*** Data shown ***

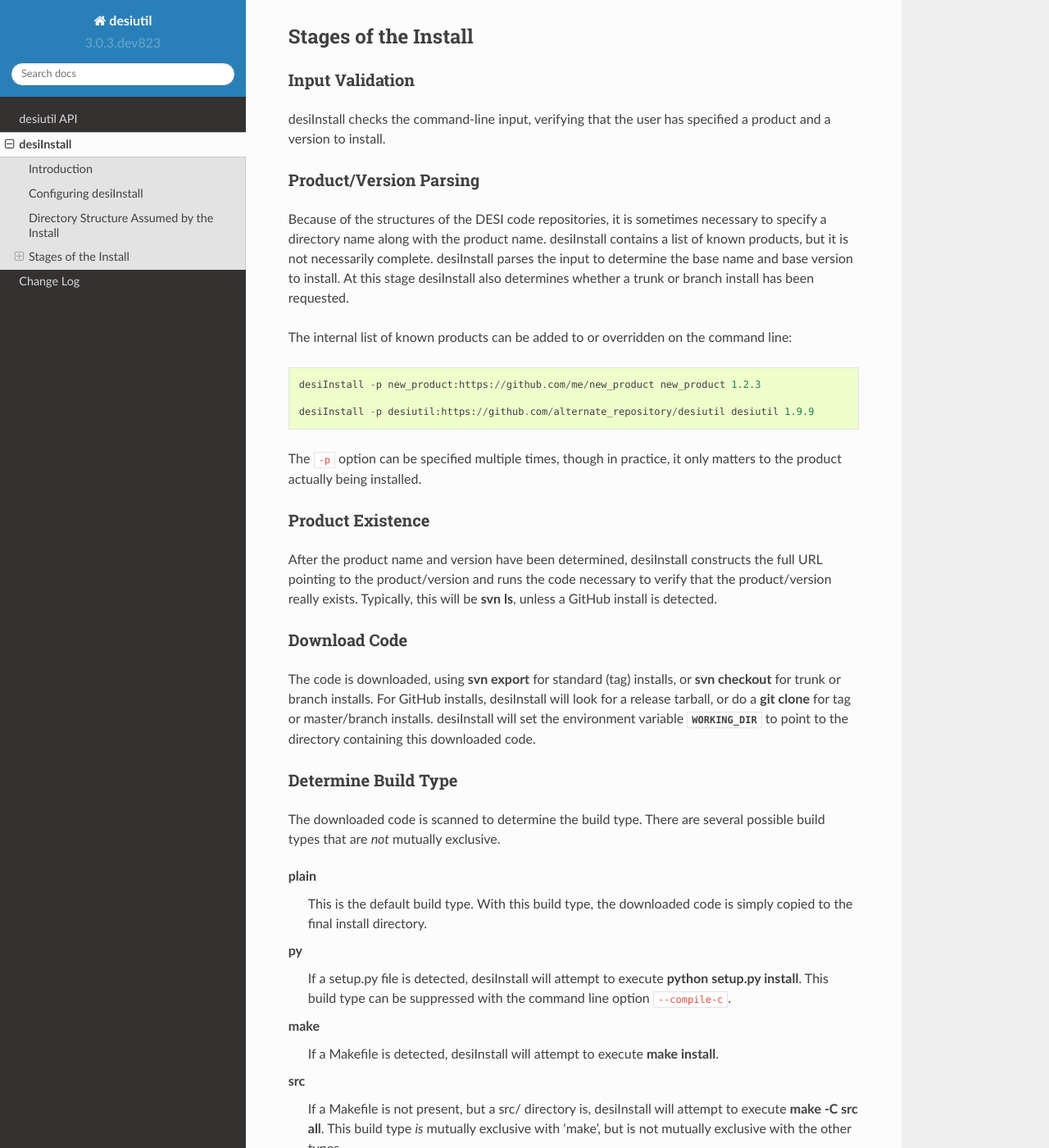
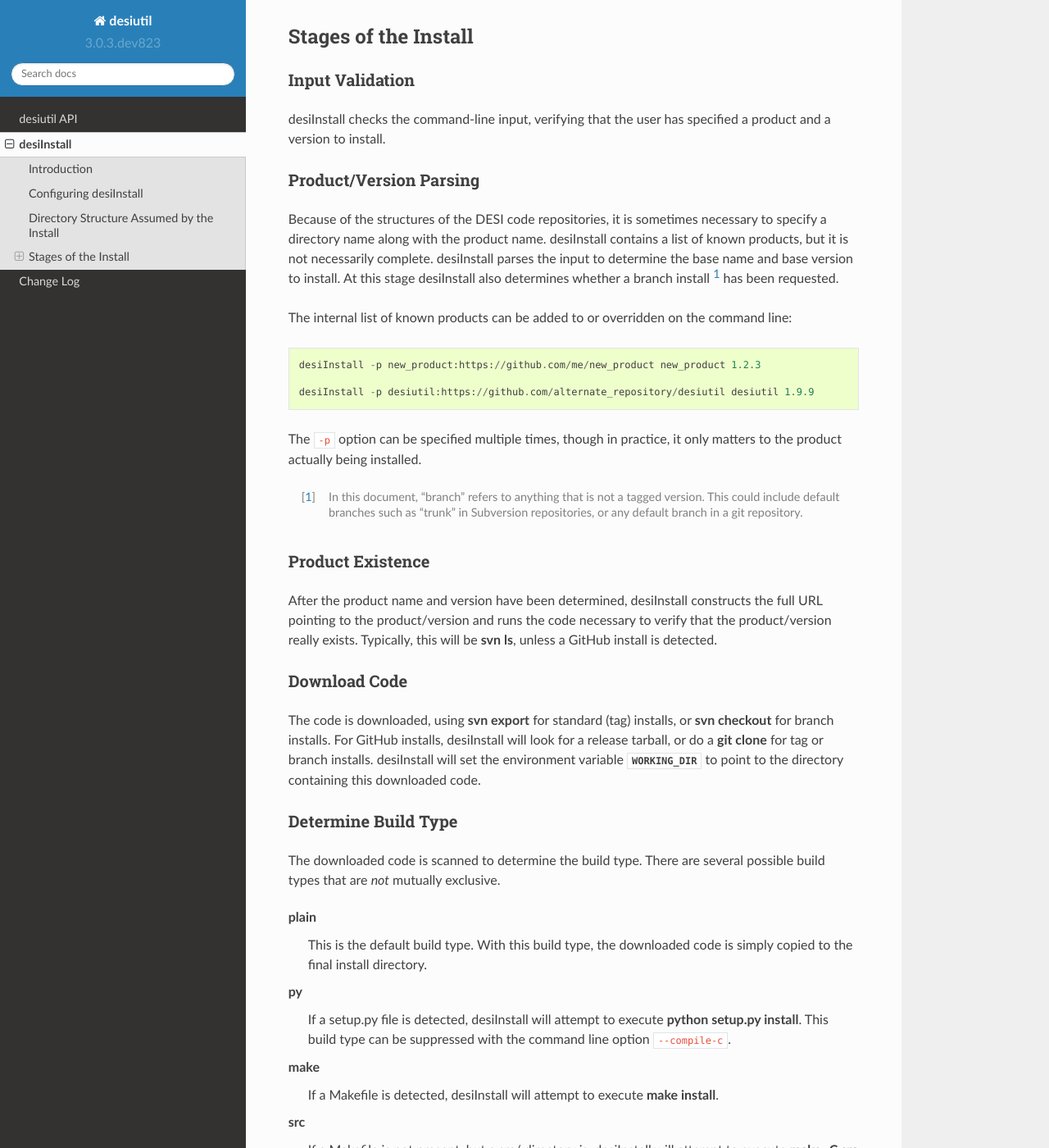
Before and after one commit to desihub/desiutil, a Sphinx documentation site: the page built from doc/desiInstall.rst, in a window 1280 px wide and 1400 px high, scrolled down 3242 px. Shown: the whole window at 82% size. Built offline with Sphinx 7.4.7 and the Read the Docs theme 2.0.0, drawn with Linux system fonts in a browser that asks for light colours; some of the changed text lies outside the part shown.

Commit message:
remove some references to "master"

```diff
--- a/doc/desiInstall.rst
+++ b/doc/desiInstall.rst
@@ -149,7 +149,7 @@
 to specify a directory name along with the product name.  desiInstall contains
 a list of known products, but it is not necessarily complete. desiInstall parses
 the input to determine the base name and base version to install.  At this
-stage desiInstall also determines whether a trunk or branch install has
+stage desiInstall also determines whether a branch install [#]_ has
 been requested.
 
 The internal list of known products can be added to or overridden on the
@@ -161,6 +161,10 @@
 
 The ``-p`` option can be specified multiple times, though in practice, it only
 matters to the product actually being installed.
+
+.. [#] In this document, "branch" refers to anything that is not a tagged version.
+   This could include default branches such as "trunk" in Subversion repositories,
+   or any default branch in a git repository.
 
 Product Existence
 -----------------
@@ -174,8 +178,8 @@
 -------------
 
 The code is downloaded, using :command:`svn export` for standard (tag) installs, or
-:command:`svn checkout` for trunk or branch installs.  For GitHub installs, desiInstall
-will look for a release tarball, or do a :command:`git clone` for tag or master/branch
+:command:`svn checkout` for branch installs.  For GitHub installs, desiInstall
+will look for a release tarball, or do a :command:`git clone` for tag or branch
 installs.  desiInstall will set the environment variable :envvar:`WORKING_DIR`
 to point to the directory containing this downloaded code.
 
@@ -272,7 +276,7 @@
 Can We Just Copy the Download?
 ------------------------------
 
-If the build-type is *only* 'plain', or if a trunk or branch install is
+If the build-type is *only* 'plain', or if a branch install is
 requested, the downloaded code will be copied to :envvar:`INSTALL_DIR`.
 Further Python or C/C++ install steps described below will be skipped.
 
--- a/doc/index.rst
+++ b/doc/index.rst
@@ -18,7 +18,7 @@
 These packages must be installed for desiutil to work properly:
 
 * `pyyaml <https://pyyaml.org/>`_
-* `requests <https://2.python-requests.org/en/master/>`_
+* `requests <https://requests.readthedocs.io/>`_
 * `astropy <https://www.astropy.org/>`_
 
   - This implies a dependency on `NumPy <https://numpy.org>`_
--- a/requirements.txt
+++ b/requirements.txt
@@ -1,6 +1,6 @@
 setuptools
 requests
 pyyaml
-astropy
+astropy<4.1
 healpy==1.12.9
 matplotlib
```
Also changed, not shown: 2 other files.
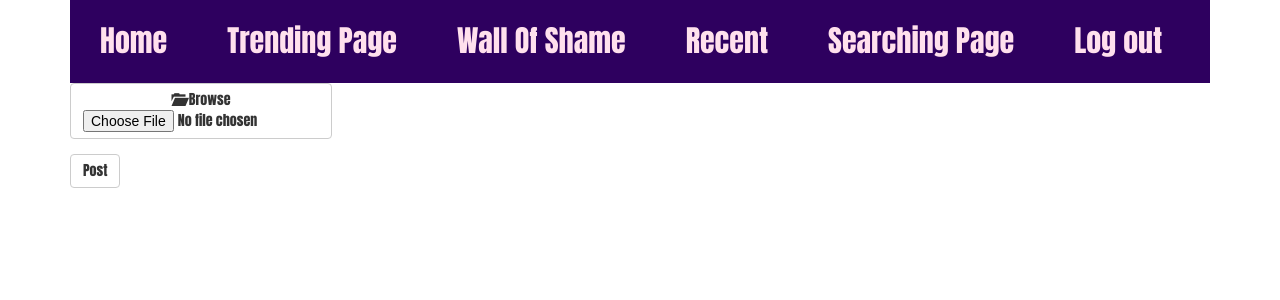
After one commit to MatthijsVollenbroek/project, a Flask app: page /post in a window 1280 px wide. The commit adds this page. Shown: the top 300 px of the page. Run offline with Flask 2, Linux system fonts and the light colour scheme; some libraries are stand-ins or nearby versions.

Commit message:
posten werkt

```diff
--- a/application.py
+++ b/application.py
@@ -110,18 +110,25 @@ def register():
         return render_template("register.html")
 
 
-@app.route("homepage_recent", methods=["GET", "POST"])
+@app.route("/homepage_recent", methods=["GET", "POST"])
 def homepage_recent():
     return render_template("homepage_recent.html")
 
-@app.route("homepage_shame", methods=["GET", "POST"])
+@app.route("/homepage_shame", methods=["GET", "POST"])
 def homepage_shame():
     return render_template("homepage_shame.html")
 
-@app.route("homepage_trending", methods=["GET", "POST"])
+@app.route("/homepage_trending", methods=["GET", "POST"])
 def homepage_trending():
     return render_template("homepage_trending.html")
 
-@app.route("search", methods=["GET", "POST"])
+@app.route("/search", methods=["GET", "POST"])
 def search():
     return render_template("search.html")
+
+@app.route("/post", methods=["GET", "POST"])
+def post():
+    if request.method == "POST":
+        post_file(session["user_id"], request.form.get("file_post"))
+        return redirect(url_for('homepage'))
+    return render_template("post.html")
--- a/helpers.py
+++ b/helpers.py
@@ -111,3 +111,6 @@ def already_follows(user_id, user_id_follows):
     if len(check) != 0:
         return True
     return False
+
+def post_file(user_id, file):
+    db.execute("INSERT INTO posts (user_id, file) VALUES(:user_id, :file)", user_id=user_id, file=file)
--- a/templates/login.html
+++ b/templates/login.html
@@ -1,4 +1,4 @@
-{% extends "layoutnotloggedin.html" %}
+{% extends "layout.html" %}
 
 {% block title %}
     Log In
--- /dev/null
+++ b/templates/post.html
@@ -0,0 +1,26 @@
+{% extends "layout.html" %}
+{% block title %}
+post
+{% endblock%}
+
+{% block main %}
+
+    <form action="{{ url_for('post') }}" method="post">
+        <fieldset>
+            <span class="input-group-btn">
+                <div class="form-group">
+                    <div class="btn btn-default image-preview-input">
+                        <span class="glyphicon glyphicon-folder-open"></span>
+                        <span class="image-preview-input-title">Browse</span>
+                        <input type="file" accept="image/png, image/jpeg, image/gif" name="file_post"/>
+                    </div>
+                </div>
+
+            <div class="form-group">
+                <button class="btn btn-default" type="submit">Post</button>
+            </div>
+            </span>
+        </fieldset>
+    </form>
+
+{% endblock %}
--- a/templates/register.html
+++ b/templates/register.html
@@ -1,4 +1,4 @@
-{% extends "layoutnotloggedin.html" %}
+{% extends "layout.html" %}
 
 {% block title %}
     Register
```
Also changed, not shown: project.db.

*** End of Data shown ***

Exercise prompt:
In the listing above, find each line with "desiInstall" and copy it.

Answer box:
Before and after one commit to desihub/desiutil, a Sphinx documentation site: the page built from doc/desiInstall.rst, in a window 1280 px wide and 1400 px high, scrolled down 3242 px. Shown: the whole window at 82% size. Built offline with Sphinx 7.4.7 and the Read the Docs theme 2.0.0, drawn with Linux system fonts in a browser that asks for light colours; some of the changed text lies outside the part shown.
--- a/doc/desiInstall.rst
+++ b/doc/desiInstall.rst
 to specify a directory name along with the product name.  desiInstall contains
 a list of known products, but it is not necessarily complete. desiInstall parses
-stage desiInstall also determines whether a trunk or branch install has
+stage desiInstall also determines whether a branch install [#]_ has
-:command:`svn checkout` for trunk or branch installs.  For GitHub installs, desiInstall
+:command:`svn checkout` for branch installs.  For GitHub installs, desiInstall
 installs.  desiInstall will set the environment variable :envvar:`WORKING_DIR`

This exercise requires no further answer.